The above issues are just a few of the hurtles reseach collaborations currently face when they want to engage the world of federated identity management. But as institutions, do we want to help, or hinder our users, departments, faculties and Virtual Organizations to also leverage the power, trust and security of federated identity to collaborate? As federation operators, can we device better policies and tools to make reuse of our existing federation infrastructure much easier? For starters, a change in policy is needed. Any service offered by a federation ‘peer’ should be open by default, preferably without any intervention required from the IT department. That may feel scary, yessir. But do we really think sending documents, data and other content by email or sharing these in services like Google and Dropbox is a better and safer way to let our users collaborate then via services that are part of our trusted federations? By change from “opt-in” to “opt-out” we will not only ease the burden on the IT department, but we will also not break collaboration opportunities for our researchers. Within SURFfederatie this is one of the issues we are working on right now. When it comes to attributes, we should make life for service providers much, much easier. Of cause policy still needs to be in place. But why can’t we create a number of internationally accepted defaults, an attribute bundle, and link that to a category of SPs we know we can trust, for example because the national NREN has identified them as such. InCommon is now working on something like that with the introduction of their “Research & Scholarship” category. Most of all a change in mindset is needed. We need to ready our (inter-)federations to become international players in providing internet identity. We must step up to become enablers for global collaboration, not the breakers of it. If we to keep our federations inward focused, nation based islands as they are now, they will have outlived their usefulness for collaboration tomorrow, and as general providers of identity within a few years.

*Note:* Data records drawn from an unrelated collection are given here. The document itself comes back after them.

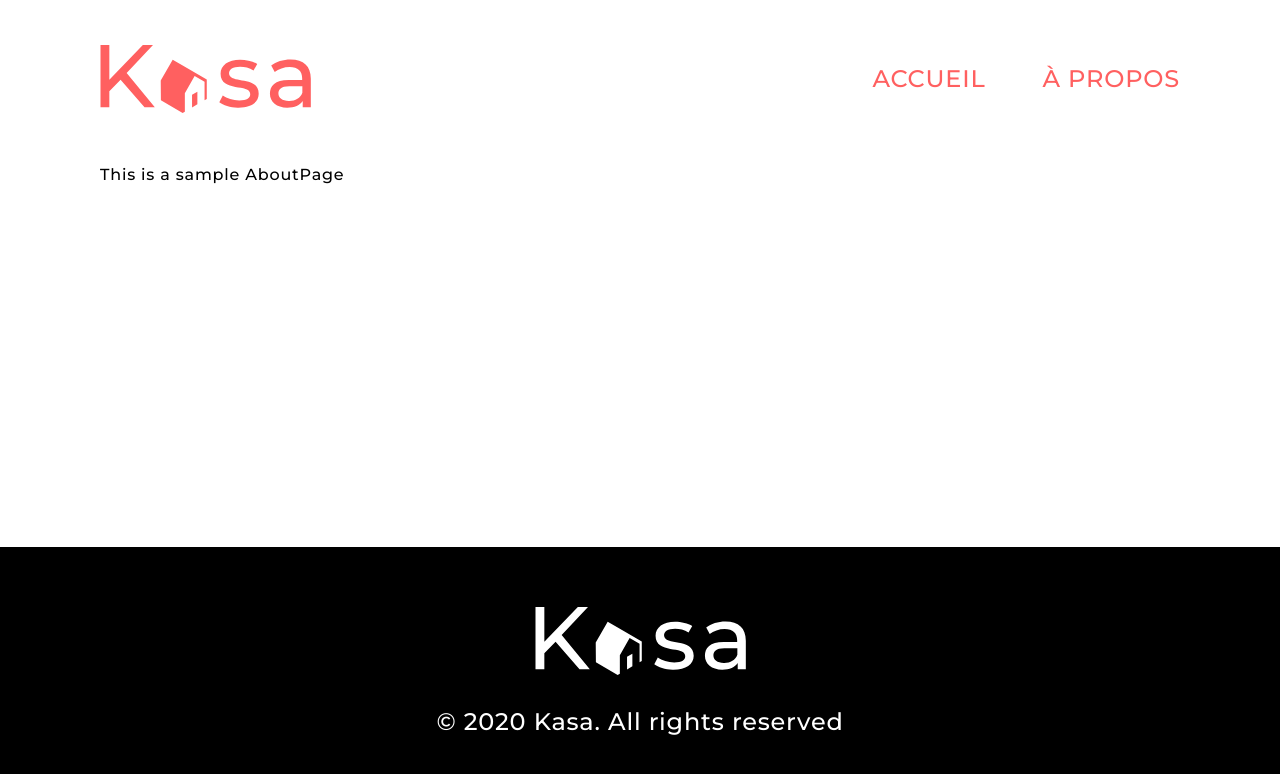
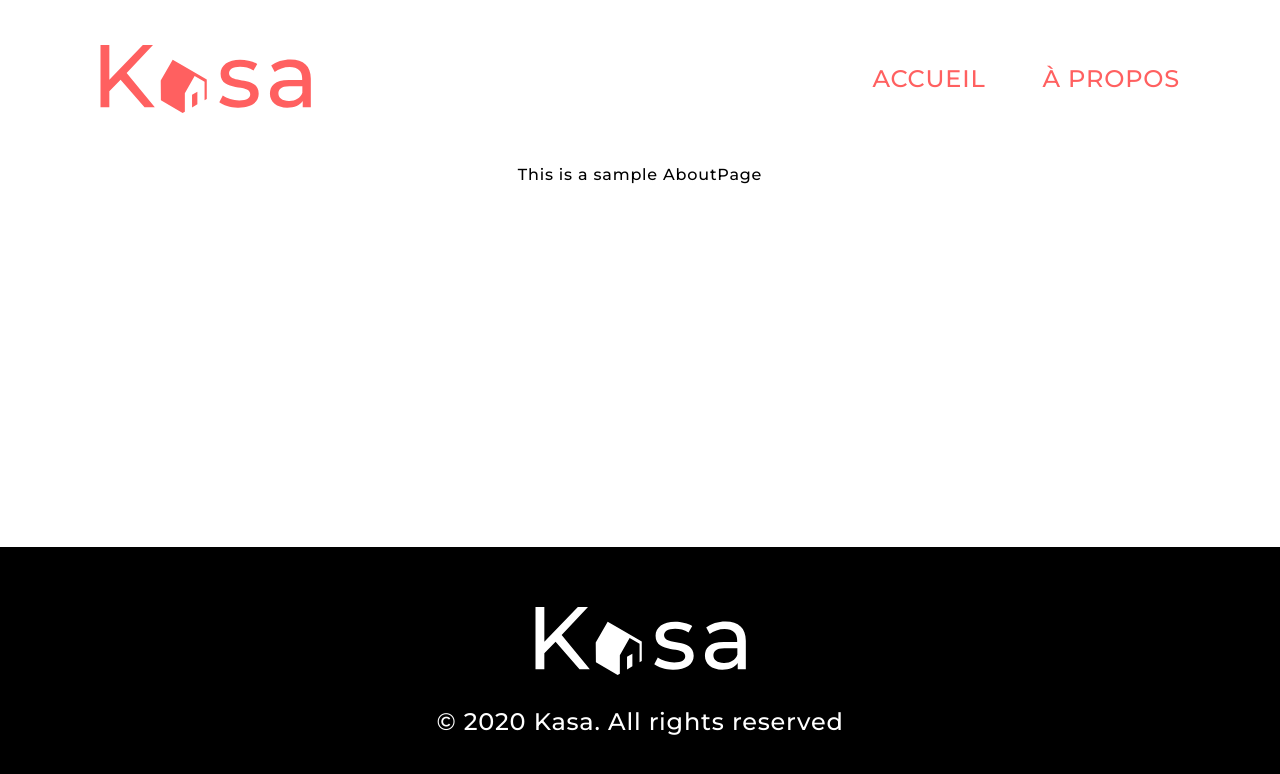
Before and after one commit to RibeyrollesMatthieu/developpez-une-application-web-avec-react-et-react-router, a React (Vite) app: page /about in a window 1280 px wide. Shown: the top 774 px of the page. Built offline with nearby package versions, Linux system fonts and the light colour scheme.

Commit message:
💄 added maw-w for content

```diff
--- a/src/components/layout/Header.jsx
+++ b/src/components/layout/Header.jsx
@@ -5,6 +5,7 @@ import { Link } from 'react-router-dom';
 export const Header = () => {
   return (
     <header className='root-header'>
+      <div className='content'>
         <Logo />
 
         <nav>
@@ -17,6 +18,7 @@ export const Header = () => {
             </li>
           </ul>
         </nav>
+      </div>
     </header>
   );
 };
--- a/src/styles/layout/header.scss
+++ b/src/styles/layout/header.scss
@@ -6,6 +6,7 @@
   --height: calc(2.93rem + var(--padding-y));
   --gap: 1.625rem;
 
+  .content {
     display: flex;
     justify-content: space-between;
     align-items: center;
@@ -13,6 +14,9 @@
     height: var(--height);
     max-height: var(--height);
     padding: var(--padding-y) var(--padding-x-page) 0 var(--padding-x-page);
+    width: min(100%, var(--content-max-w));
+    margin-left: auto;
+    margin-right: auto;
 
     & > .logo {
       max-height: 100%;
@@ -32,9 +36,11 @@
       }
     }
   }
+}
 
 @media only screen and (min-width: breakpoints.$lg) {
   .root-header {
+    .content {
       --gap: 3.5625rem;
       --padding-y: 2.8125rem;
       --height: calc(4.25rem + var(--padding-y));
@@ -44,3 +50,4 @@
       }
     }
   }
+}
--- a/src/styles/layout/root-layout.scss
+++ b/src/styles/layout/root-layout.scss
@@ -3,6 +3,10 @@
 body,
 html {
   height: 100%;
+}
+
+:root {
+  --content-max-w: 90rem;
 }
 
 #root {
@@ -15,6 +19,9 @@ main {
   --padding-y: 1.6875rem;
   padding: var(--padding-y) var(--padding-x-page);
   flex-grow: 1;
+  max-width: var(--content-max-w);
+  margin-left: auto;
+  margin-right: auto;
 }
 
 @media only screen and (min-width: breakpoints.$lg) {
```
Lines whose indentation alone changed are shown as unchanged.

Think global, act local
And of cause, limiting these efforts to national federations alone make no sense at all. Research collaboration does not adhere to country borders. The five Dutch researchers mentioned earlier will be collaborating with colleagues in the the rest of Europe, and beyond. On an international level eduGAIN is the European inter federation effort that already has members from several EU countries. Canada recently announced they will be joining in as well. Even though scientific collaboration throughout Europe is plentiful, eduGAIN is not taking off. Mostly because it lacks IdPs because of “opt-in”. And offers no useful attributes, even after we have made the research organization jump trough the many policy hoops we created for them as part of the eduGAIN policy. The recently introduced “eduGAIN SP code of conduct” will surely help here, but this is only a small step, where a giant leap in uptake is required. And what about the ones that are not a member of eduGAIN? With REFEDs in place to articulate the mutual needs of research and education identity federations worldwide, the platform for direct interaction with our own research community seems in place. Let’s siege this opportunity so our researchers can enjoy the same fruits we have been giving our institutions. ——— Next week, the VAMP meeting, organised by Internet2, SURFnet and Terena, brings together the IT architects of many key international research groups, along with leaders in international federation development. The intent is to directly engage both communities into helping the VO’s in effectively leveraging the emergent interfederation infrastructure, resulting in more effective research organizations. The author of this blogpost works for SURFnet, however, any and all opinions are his own.